“We can’t be in a classroom when our people are being murdered in the streets,” Gashaw said in a telephone interview. “Tomorrow we’re going to have a meeting with the principal to see what needs to be done to address racism” at the school.

Several other Massachusetts schools joined in walkouts Monday afternoon, including Boston University, where a group of 50 to 70 students gathered at Marsh Plaza for about 30 minutes, said Boston University police Captain Robert Molloy.

Molloy said a group of about 200 students marched from Fenway High School to the BU Bridge before turning around and marching back to Kenmore Square.

Procopio said State Police aided Cambridge and Boston police in keeping protesters from blocking Memorial Drive, Storrow Drive, and the Massachusetts Avenue Bridge — but the protesters did not attempt to block the roads.

“It was very orderly,” Procopio said.

Protests also took place at Boston College, Worcester State University, and Clark University.

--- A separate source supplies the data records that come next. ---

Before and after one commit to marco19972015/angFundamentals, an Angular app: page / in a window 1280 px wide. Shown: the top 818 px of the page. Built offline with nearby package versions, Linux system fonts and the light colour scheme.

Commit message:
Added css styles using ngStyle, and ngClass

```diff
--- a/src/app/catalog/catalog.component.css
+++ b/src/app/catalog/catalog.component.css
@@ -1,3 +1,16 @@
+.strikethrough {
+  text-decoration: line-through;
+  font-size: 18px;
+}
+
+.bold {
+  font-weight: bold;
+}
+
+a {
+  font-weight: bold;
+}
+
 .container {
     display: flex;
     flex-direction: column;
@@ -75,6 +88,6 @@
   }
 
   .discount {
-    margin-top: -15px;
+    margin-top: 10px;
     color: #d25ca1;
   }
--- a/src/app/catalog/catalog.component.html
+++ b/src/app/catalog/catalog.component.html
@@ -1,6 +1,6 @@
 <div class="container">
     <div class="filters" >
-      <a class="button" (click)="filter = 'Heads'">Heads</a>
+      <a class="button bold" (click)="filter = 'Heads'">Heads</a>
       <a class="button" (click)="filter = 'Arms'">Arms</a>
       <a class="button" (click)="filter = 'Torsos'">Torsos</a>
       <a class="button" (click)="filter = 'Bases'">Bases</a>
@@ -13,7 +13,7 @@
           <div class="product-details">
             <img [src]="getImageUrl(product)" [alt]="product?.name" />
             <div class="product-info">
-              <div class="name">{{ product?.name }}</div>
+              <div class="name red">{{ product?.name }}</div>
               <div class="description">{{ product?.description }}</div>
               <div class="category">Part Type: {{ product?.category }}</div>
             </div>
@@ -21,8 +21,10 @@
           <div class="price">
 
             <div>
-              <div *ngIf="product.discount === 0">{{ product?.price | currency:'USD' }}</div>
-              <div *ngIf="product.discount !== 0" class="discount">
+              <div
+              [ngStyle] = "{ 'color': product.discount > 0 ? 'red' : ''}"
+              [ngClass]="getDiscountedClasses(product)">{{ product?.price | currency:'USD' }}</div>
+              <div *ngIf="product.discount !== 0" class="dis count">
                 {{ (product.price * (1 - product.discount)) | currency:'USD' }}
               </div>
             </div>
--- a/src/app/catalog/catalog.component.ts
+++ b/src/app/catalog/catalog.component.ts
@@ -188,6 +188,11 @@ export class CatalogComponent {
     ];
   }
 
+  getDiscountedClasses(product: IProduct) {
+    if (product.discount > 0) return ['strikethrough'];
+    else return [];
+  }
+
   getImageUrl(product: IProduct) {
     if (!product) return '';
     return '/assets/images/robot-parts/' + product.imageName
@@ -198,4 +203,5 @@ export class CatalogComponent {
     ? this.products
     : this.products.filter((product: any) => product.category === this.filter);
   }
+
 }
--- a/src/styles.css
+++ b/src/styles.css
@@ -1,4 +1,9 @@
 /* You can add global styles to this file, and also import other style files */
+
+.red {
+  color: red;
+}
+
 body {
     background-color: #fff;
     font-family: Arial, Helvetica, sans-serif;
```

“It’s encouraging, but it gets exhausting,” said Harlow. “I remember these marches after Trayvon [Martin]. . . . And you hope that you don’t have to do another one of these marches, but it is encouraging to see so many people come together for this cause.”

Dozens lay in the center of Massachusetts Avenue.
Dozens lay in the center of Massachusetts Avenue.Keira Blessing for the Boston Globe

Globe correspondent Trisha Thadani contributed to this report. Kiera Blessing can be reached at kiera.blessing@globe.com.